Collection entries
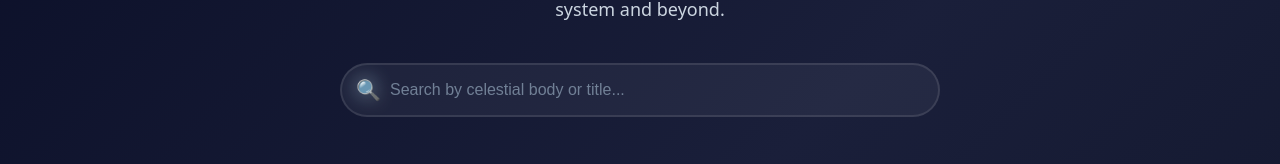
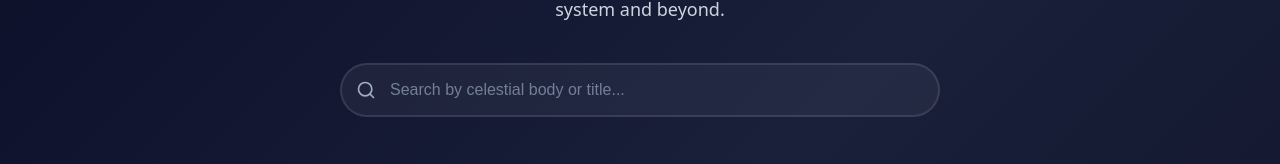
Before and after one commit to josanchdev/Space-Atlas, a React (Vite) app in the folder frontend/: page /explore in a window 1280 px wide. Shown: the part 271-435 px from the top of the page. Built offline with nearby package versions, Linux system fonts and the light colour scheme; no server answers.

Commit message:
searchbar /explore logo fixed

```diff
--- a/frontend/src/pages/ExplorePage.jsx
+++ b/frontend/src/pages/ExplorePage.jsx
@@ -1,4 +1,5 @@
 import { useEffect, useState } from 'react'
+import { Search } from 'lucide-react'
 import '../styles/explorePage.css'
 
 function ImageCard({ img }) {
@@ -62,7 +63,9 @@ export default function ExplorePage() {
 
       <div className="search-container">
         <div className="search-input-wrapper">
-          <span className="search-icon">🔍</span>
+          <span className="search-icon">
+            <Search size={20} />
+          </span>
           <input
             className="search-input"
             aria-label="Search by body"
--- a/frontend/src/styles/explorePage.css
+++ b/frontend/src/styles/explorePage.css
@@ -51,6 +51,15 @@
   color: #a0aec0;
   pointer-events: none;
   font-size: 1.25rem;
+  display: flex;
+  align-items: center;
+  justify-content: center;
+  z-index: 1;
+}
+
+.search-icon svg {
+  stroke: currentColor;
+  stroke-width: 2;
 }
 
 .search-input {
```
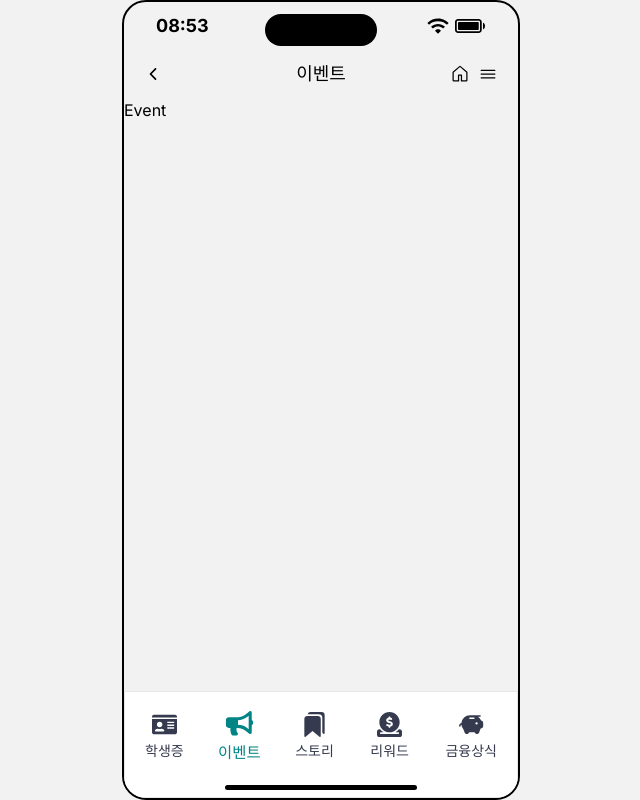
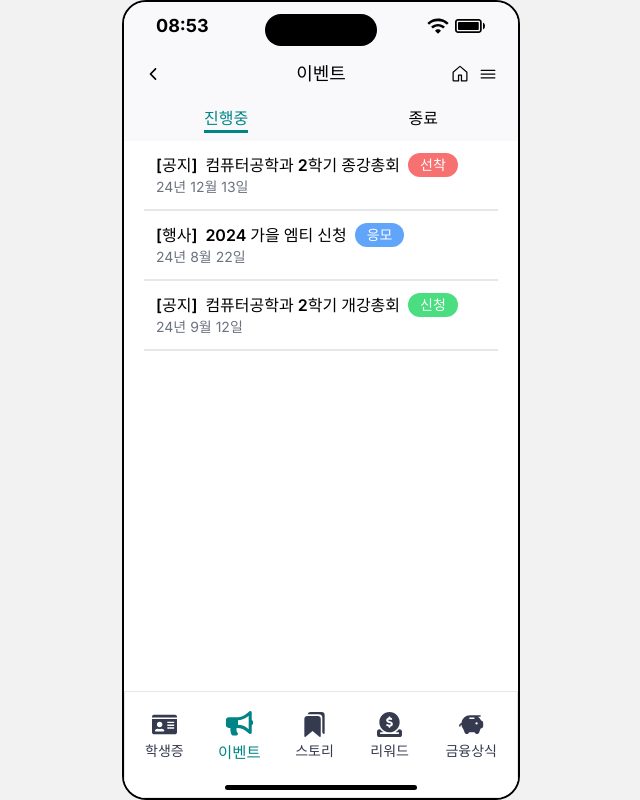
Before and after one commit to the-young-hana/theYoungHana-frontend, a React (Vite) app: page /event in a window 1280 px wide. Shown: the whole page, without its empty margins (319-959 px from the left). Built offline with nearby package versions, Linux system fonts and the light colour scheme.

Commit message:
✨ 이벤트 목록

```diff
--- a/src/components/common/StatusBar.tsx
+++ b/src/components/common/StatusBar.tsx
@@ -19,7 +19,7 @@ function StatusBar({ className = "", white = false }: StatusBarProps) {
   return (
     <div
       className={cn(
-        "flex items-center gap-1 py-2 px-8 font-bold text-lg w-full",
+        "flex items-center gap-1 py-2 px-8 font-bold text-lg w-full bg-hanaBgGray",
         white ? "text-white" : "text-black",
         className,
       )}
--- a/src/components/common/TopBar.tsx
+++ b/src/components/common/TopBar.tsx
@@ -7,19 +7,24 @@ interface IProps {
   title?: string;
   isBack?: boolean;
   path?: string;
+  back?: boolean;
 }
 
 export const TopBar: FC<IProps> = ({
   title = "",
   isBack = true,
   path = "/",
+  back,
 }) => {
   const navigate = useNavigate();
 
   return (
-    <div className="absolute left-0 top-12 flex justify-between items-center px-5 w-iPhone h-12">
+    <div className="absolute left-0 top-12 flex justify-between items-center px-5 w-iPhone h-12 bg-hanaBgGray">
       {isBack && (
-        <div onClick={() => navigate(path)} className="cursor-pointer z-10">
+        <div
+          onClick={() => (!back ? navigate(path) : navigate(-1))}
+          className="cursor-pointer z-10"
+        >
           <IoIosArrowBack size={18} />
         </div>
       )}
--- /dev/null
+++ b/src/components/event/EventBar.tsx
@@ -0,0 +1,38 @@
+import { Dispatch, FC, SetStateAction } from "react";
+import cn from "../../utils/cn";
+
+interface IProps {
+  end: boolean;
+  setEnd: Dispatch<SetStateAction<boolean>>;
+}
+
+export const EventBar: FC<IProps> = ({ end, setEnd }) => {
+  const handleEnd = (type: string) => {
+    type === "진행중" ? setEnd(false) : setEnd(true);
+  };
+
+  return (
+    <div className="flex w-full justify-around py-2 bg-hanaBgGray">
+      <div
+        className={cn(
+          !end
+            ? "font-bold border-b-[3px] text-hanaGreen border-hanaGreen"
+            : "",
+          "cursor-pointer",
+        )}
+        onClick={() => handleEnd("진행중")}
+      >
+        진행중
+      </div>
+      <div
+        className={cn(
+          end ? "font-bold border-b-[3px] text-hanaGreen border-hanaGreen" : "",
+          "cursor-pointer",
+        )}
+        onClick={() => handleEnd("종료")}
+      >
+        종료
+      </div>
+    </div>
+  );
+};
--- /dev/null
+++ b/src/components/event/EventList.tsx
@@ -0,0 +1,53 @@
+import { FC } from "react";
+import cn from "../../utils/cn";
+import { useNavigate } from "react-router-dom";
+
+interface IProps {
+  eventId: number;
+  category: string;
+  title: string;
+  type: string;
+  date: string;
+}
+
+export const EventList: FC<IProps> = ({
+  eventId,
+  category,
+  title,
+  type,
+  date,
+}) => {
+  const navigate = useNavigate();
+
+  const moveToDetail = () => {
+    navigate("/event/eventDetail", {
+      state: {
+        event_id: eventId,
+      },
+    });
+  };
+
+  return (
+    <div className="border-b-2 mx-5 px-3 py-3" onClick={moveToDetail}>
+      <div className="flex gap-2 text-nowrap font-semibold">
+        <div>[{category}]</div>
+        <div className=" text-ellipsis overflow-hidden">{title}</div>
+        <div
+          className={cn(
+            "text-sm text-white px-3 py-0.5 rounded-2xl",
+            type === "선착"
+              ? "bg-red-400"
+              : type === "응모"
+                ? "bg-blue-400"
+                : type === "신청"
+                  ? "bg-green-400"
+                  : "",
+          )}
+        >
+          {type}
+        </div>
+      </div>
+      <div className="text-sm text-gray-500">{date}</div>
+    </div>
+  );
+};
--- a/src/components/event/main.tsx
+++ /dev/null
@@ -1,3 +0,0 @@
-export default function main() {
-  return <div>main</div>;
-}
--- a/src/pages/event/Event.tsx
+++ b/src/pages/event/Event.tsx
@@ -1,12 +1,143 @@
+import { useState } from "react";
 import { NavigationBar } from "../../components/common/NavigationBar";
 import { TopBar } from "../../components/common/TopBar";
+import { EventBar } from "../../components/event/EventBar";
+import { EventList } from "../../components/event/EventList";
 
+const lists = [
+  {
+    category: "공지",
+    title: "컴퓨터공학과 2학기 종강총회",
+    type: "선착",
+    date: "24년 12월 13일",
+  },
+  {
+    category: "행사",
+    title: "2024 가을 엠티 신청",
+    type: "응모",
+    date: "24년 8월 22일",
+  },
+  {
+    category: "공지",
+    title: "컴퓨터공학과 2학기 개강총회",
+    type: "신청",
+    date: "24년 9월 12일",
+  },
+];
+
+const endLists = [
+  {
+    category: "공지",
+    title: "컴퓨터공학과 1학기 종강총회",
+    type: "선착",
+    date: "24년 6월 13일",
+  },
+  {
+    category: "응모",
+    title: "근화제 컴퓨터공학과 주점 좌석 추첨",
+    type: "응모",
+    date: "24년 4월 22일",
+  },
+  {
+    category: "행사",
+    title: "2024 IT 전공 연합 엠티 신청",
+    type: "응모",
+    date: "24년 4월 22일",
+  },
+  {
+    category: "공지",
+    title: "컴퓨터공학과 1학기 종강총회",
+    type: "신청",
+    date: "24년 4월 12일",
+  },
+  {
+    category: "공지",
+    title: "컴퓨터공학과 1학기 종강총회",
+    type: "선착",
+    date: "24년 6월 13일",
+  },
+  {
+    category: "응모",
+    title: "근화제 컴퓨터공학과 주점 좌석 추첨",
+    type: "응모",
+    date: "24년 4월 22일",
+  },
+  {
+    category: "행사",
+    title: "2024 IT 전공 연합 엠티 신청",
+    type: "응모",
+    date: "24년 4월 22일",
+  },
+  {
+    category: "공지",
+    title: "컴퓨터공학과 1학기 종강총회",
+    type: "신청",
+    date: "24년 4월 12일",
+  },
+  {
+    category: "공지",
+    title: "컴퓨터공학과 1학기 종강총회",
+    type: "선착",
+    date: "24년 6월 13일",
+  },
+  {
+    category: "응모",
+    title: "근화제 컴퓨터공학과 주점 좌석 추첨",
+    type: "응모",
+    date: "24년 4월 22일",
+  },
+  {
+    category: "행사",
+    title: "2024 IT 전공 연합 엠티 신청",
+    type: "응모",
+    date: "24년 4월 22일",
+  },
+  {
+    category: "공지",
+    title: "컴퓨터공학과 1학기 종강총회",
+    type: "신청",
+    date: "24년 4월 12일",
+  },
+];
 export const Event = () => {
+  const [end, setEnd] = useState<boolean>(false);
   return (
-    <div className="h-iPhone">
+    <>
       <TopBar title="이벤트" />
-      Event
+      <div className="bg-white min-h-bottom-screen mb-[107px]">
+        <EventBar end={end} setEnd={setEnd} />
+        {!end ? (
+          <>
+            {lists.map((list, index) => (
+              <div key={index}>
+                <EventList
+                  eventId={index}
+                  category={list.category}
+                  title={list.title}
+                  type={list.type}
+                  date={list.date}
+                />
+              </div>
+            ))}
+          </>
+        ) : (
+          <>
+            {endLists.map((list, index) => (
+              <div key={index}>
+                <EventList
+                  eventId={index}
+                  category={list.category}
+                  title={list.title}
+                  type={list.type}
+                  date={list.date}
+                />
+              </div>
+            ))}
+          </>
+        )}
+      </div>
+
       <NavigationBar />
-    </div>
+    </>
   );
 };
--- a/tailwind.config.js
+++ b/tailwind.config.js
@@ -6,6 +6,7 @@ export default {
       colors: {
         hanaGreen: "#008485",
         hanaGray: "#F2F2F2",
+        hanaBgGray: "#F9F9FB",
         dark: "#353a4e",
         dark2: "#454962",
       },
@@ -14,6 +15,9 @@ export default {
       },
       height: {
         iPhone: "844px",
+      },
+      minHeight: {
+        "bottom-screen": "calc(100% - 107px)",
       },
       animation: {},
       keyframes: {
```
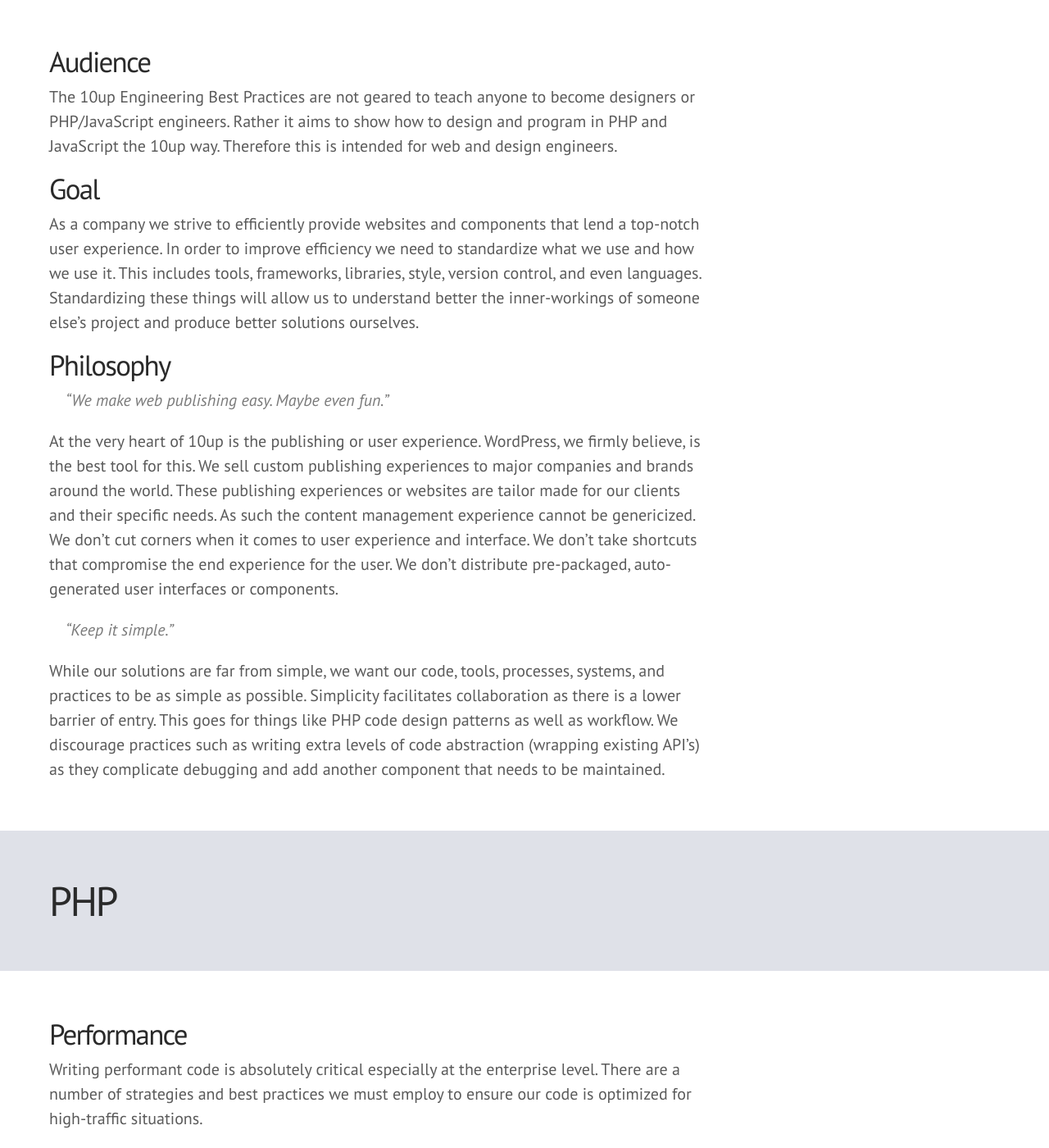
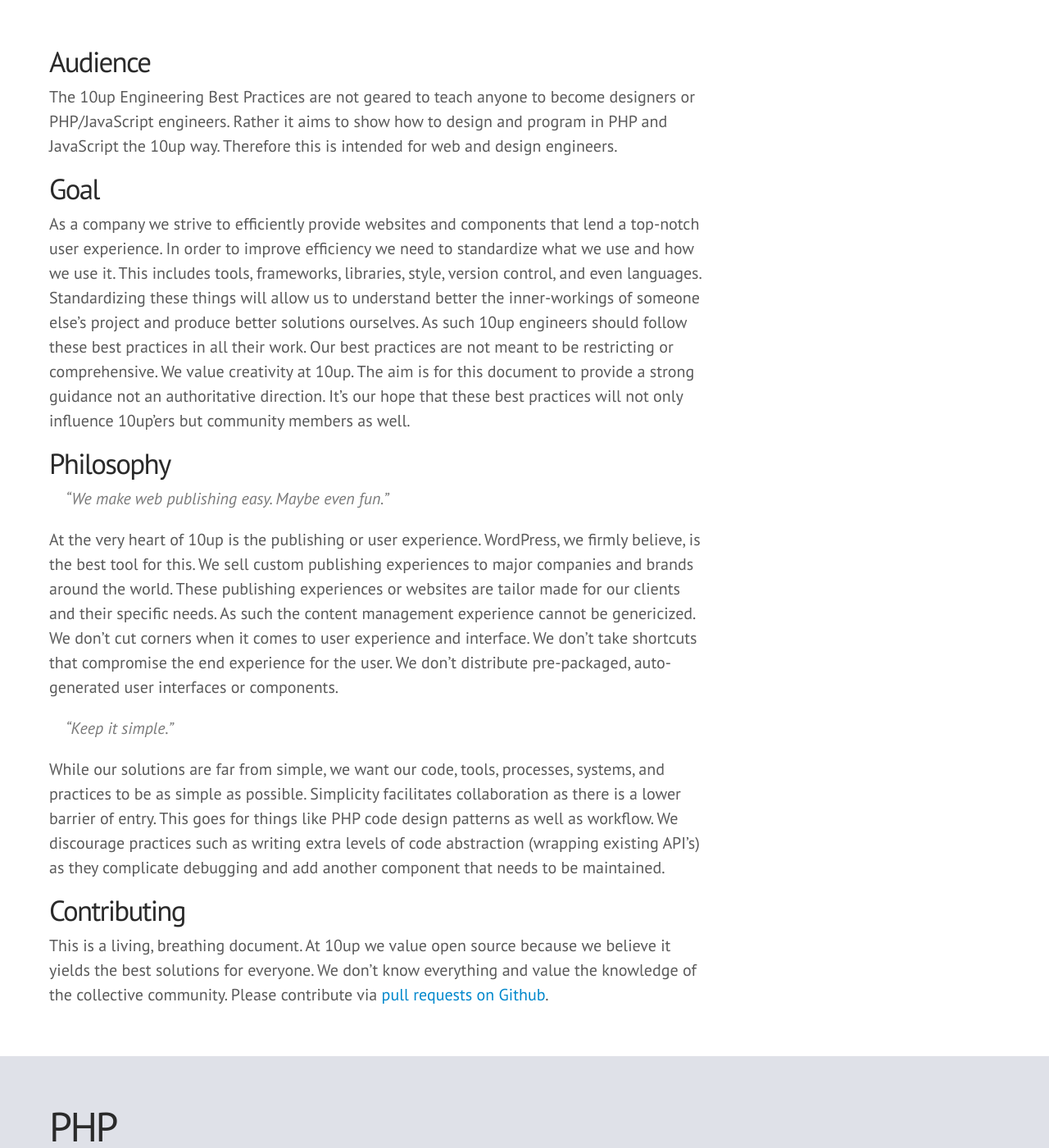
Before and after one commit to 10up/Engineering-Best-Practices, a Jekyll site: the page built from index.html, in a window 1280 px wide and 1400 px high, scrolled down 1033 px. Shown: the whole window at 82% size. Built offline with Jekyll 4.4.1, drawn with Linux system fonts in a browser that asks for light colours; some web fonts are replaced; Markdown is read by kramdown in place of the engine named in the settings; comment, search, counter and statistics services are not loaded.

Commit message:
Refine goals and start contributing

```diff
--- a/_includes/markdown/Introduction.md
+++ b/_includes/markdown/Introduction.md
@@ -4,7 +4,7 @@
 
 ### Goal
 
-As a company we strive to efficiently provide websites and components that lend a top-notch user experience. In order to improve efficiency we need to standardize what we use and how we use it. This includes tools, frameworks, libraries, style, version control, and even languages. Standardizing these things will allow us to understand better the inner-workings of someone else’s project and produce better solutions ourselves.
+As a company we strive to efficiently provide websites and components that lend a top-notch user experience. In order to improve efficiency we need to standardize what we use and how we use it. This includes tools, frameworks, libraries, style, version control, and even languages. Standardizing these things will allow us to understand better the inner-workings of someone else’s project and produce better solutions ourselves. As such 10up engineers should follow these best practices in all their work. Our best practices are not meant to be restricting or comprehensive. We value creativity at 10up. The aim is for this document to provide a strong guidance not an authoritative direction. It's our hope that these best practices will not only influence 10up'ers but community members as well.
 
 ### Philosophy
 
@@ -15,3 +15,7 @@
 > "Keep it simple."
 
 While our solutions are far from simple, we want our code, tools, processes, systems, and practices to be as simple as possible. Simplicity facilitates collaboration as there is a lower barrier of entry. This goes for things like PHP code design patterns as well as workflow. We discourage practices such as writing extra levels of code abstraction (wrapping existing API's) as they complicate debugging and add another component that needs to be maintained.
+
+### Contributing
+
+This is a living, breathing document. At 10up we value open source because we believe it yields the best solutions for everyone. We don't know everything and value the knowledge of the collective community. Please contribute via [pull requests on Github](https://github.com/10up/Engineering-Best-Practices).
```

▶ _Work required_
Wherever a line in the data above holds "string", copy that line.

▶ _Task solution_
   title?: string;
   path?: string;
+  const handleEnd = (type: string) => {
+  category: string;
+  title: string;
+  type: string;
+  date: string;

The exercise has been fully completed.